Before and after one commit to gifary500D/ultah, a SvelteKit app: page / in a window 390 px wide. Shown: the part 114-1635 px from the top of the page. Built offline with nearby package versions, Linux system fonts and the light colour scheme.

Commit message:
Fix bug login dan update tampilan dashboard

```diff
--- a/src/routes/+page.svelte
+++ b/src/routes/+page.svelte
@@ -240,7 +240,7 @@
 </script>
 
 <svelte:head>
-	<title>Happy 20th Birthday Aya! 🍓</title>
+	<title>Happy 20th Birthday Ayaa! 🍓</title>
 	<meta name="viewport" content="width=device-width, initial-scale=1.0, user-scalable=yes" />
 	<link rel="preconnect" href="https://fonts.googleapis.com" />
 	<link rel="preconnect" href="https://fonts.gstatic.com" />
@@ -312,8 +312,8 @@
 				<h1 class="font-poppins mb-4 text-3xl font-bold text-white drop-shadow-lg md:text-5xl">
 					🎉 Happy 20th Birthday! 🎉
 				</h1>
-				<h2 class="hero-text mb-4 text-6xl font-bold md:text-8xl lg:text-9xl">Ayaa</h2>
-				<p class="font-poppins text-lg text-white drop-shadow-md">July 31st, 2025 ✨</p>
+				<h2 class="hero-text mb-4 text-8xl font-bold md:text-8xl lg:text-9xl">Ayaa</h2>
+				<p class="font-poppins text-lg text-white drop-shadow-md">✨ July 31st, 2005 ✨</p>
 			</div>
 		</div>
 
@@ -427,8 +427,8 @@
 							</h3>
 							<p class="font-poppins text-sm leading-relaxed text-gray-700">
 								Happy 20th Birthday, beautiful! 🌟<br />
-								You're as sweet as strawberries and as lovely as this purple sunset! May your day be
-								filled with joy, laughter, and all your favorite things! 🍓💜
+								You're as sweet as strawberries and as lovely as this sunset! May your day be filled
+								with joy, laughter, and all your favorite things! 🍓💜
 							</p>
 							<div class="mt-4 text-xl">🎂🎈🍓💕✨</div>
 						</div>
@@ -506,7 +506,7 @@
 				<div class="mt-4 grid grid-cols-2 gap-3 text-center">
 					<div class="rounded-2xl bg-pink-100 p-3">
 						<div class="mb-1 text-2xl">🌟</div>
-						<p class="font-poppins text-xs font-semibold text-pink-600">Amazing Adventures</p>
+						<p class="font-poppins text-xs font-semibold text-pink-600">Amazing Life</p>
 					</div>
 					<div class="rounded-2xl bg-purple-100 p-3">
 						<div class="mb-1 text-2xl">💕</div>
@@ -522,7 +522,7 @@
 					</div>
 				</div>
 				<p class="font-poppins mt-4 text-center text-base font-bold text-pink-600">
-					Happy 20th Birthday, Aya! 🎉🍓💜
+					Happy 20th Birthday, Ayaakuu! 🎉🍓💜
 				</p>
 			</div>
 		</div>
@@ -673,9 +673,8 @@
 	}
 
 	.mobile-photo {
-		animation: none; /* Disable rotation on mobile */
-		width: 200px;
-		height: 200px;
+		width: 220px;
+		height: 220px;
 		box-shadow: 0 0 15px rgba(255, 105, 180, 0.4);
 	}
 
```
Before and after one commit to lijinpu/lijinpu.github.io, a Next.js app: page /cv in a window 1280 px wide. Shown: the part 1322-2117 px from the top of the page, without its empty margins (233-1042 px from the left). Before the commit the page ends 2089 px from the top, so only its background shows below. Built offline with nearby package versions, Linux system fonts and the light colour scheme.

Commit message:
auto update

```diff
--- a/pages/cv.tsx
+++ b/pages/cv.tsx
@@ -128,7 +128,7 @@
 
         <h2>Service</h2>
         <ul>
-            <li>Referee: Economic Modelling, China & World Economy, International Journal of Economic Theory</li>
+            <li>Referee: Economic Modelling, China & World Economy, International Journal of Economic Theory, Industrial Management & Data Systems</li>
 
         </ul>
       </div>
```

--------------------------------

### THE TASK
Give back each record, exactly as it reads.

### RESULT FOR THIS TASK
Before and after one commit to gifary500D/ultah, a SvelteKit app: page / in a window 390 px wide. Shown: the part 114-1635 px from the top of the page. Built offline with nearby package versions, Linux system fonts and the light colour scheme.

Commit message:
Fix bug login dan update tampilan dashboard

```diff
--- a/src/routes/+page.svelte
+++ b/src/routes/+page.svelte
@@ -240,7 +240,7 @@
 </script>
 
 <svelte:head>
-	<title>Happy 20th Birthday Aya! 🍓</title>
+	<title>Happy 20th Birthday Ayaa! 🍓</title>
 	<meta name="viewport" content="width=device-width, initial-scale=1.0, user-scalable=yes" />
 	<link rel="preconnect" href="https://fonts.googleapis.com" />
 	<link rel="preconnect" href="https://fonts.gstatic.com" />
@@ -312,8 +312,8 @@
 				<h1 class="font-poppins mb-4 text-3xl font-bold text-white drop-shadow-lg md:text-5xl">
 					🎉 Happy 20th Birthday! 🎉
 				</h1>
-				<h2 class="hero-text mb-4 text-6xl font-bold md:text-8xl lg:text-9xl">Ayaa</h2>
-				<p class="font-poppins text-lg text-white drop-shadow-md">July 31st, 2025 ✨</p>
+				<h2 class="hero-text mb-4 text-8xl font-bold md:text-8xl lg:text-9xl">Ayaa</h2>
+				<p class="font-poppins text-lg text-white drop-shadow-md">✨ July 31st, 2005 ✨</p>
 			</div>
 		</div>
 
@@ -427,8 +427,8 @@
 							</h3>
 							<p class="font-poppins text-sm leading-relaxed text-gray-700">
 								Happy 20th Birthday, beautiful! 🌟<br />
-								You're as sweet as strawberries and as lovely as this purple sunset! May your day be
-								filled with joy, laughter, and all your favorite things! 🍓💜
+								You're as sweet as strawberries and as lovely as this sunset! May your day be filled
+								with joy, laughter, and all your favorite things! 🍓💜
 							</p>
 							<div class="mt-4 text-xl">🎂🎈🍓💕✨</div>
 						</div>
@@ -506,7 +506,7 @@
 				<div class="mt-4 grid grid-cols-2 gap-3 text-center">
 					<div class="rounded-2xl bg-pink-100 p-3">
 						<div class="mb-1 text-2xl">🌟</div>
-						<p class="font-poppins text-xs font-semibold text-pink-600">Amazing Adventures</p>
+						<p class="font-poppins text-xs font-semibold text-pink-600">Amazing Life</p>
 					</div>
 					<div class="rounded-2xl bg-purple-100 p-3">
 						<div class="mb-1 text-2xl">💕</div>
@@ -522,7 +522,7 @@
 					</div>
 				</div>
 				<p class="font-poppins mt-4 text-center text-base font-bold text-pink-600">
-					Happy 20th Birthday, Aya! 🎉🍓💜
+					Happy 20th Birthday, Ayaakuu! 🎉🍓💜
 				</p>
 			</div>
 		</div>
@@ -673,9 +673,8 @@
 	}
 
 	.mobile-photo {
-		animation: none; /* Disable rotation on mobile */
-		width: 200px;
-		height: 200px;
+		width: 220px;
+		height: 220px;
 		box-shadow: 0 0 15px rgba(255, 105, 180, 0.4);
 	}
 
```
Before and after one commit to lijinpu/lijinpu.github.io, a Next.js app: page /cv in a window 1280 px wide. Shown: the part 1322-2117 px from the top of the page, without its empty margins (233-1042 px from the left). Before the commit the page ends 2089 px from the top, so only its background shows below. Built offline with nearby package versions, Linux system fonts and the light colour scheme.

Commit message:
auto update

```diff
--- a/pages/cv.tsx
+++ b/pages/cv.tsx
@@ -128,7 +128,7 @@
 
         <h2>Service</h2>
         <ul>
-            <li>Referee: Economic Modelling, China & World Economy, International Journal of Economic Theory</li>
+            <li>Referee: Economic Modelling, China & World Economy, International Journal of Economic Theory, Industrial Management & Data Systems</li>
 
         </ul>
       </div>
```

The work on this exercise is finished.